What does it take to be a Grand Canyon boatman? Probably not what you think.
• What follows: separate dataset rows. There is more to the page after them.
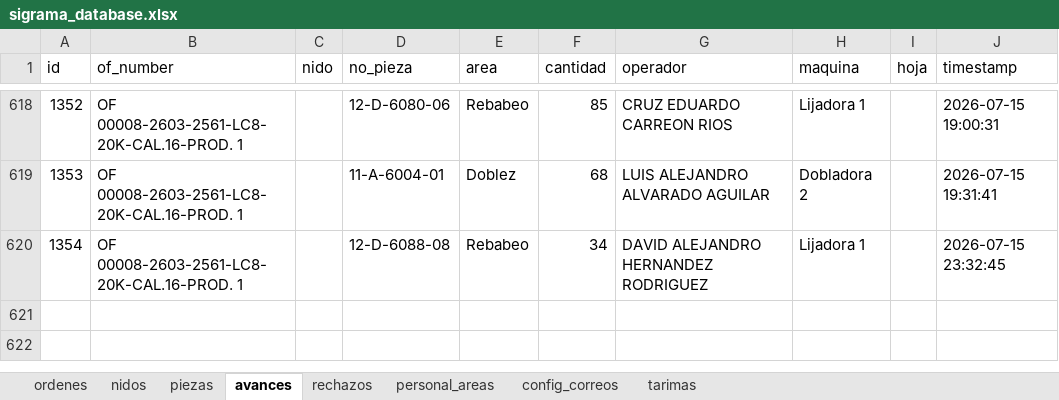
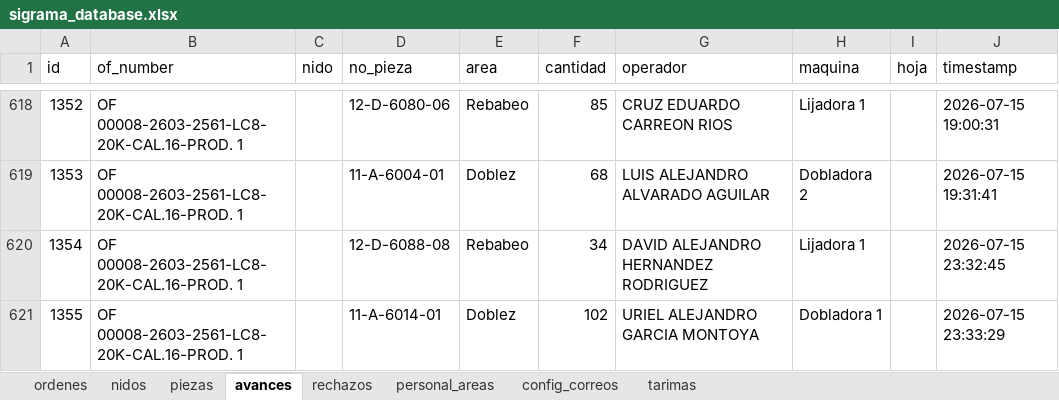
Before and after one commit to jesusalbertomoraleslopez-byte/control-corte-doblez, an Excel workbook: sigrama_database.xlsx, sheet avances, drawn as a sheet; only a part is shown, gaps mark what is left out; values as stored, in another font and other column widths than the file's, no borders; the diff names each change by its address in the sheet, - before the commit and + after, or states it on an @@ line.

Commit message:
Sync DB Excel 2026-07-15 23:33:30

```diff
--- a/sigrama_database.xlsx (sheet avances)
+++ b/sigrama_database.xlsx (sheet avances)
+row 621: 1355 | OF 00008-2603-2561-LC8-20K-CAL.16-PROD. 1 |  | 11-A-6014-01 | Doblez | 102 | URIEL ALEJANDRO GARCIA MONTOYA | Dobladora 1 |  | 2026-07-15 23:33:29
```
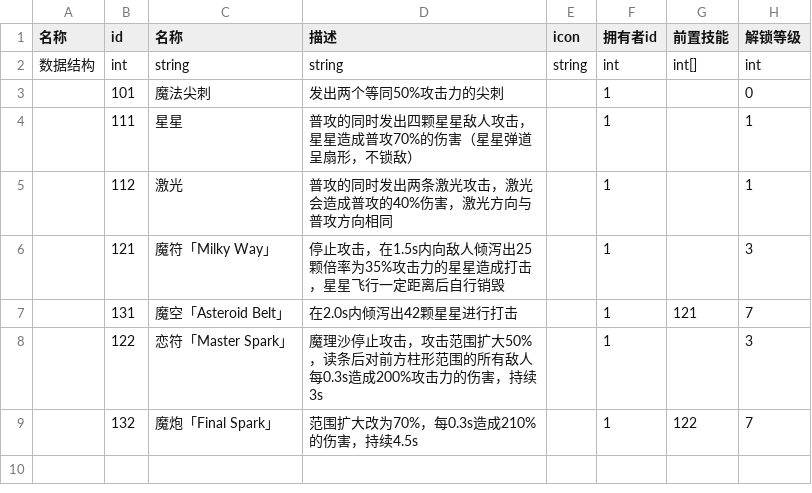
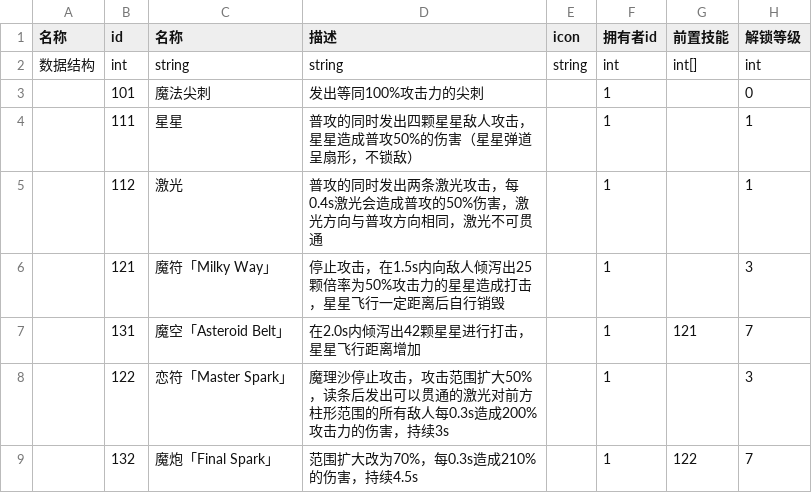
Before and after one commit to FOTH0626/THTD, a CSV file: Skill-Marisa.csv, drawn as a sheet; only a part is shown; the diff names each change by its address in the sheet, - before the commit and + after, or states it on an @@ line.

Commit message:
update Reimu and Marisa skill data

```diff
--- a/Skill-Marisa.csv
+++ b/Skill-Marisa.csv
-D3 (描述): 发出两个等同50%攻击力的尖刺
+D3 (描述): 发出等同100%攻击力的尖刺
-D4 (描述): 普攻的同时发出四颗星星敌人攻击，星星造成普攻70%的伤害（星星弹道呈扇形，不锁敌）
+D4 (描述): 普攻的同时发出四颗星星敌人攻击，星星造成普攻50%的伤害（星星弹道呈扇形，不锁敌）
-D5 (描述): 普攻的同时发出两条激光攻击，激光会造成普攻的40%伤害，激光方向与普攻方向相同
+D5 (描述): 普攻的同时发出两条激光攻击，每0.4s激光会造成普攻的50%伤害，激光方向与普攻方向相同，激光不可贯通
-D6 (描述): …颗倍率为35%攻击力的…
+D6 (描述): …颗倍率为50%攻击力的…
-D7 (描述): 在2.0s内倾泻出42颗星星进行打击
+D7 (描述): 在2.0s内倾泻出42颗星星进行打击，星星飞行距离增加
-D8 (描述): …，读条后对前方柱…
+D8 (描述): …，读条后发出可以贯通的激光对前方柱…
```
Also changed, not shown: 1 other file.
Our crew of veteran rafting guides shares their wisdom on one of the best, toughest jobs in the natural world.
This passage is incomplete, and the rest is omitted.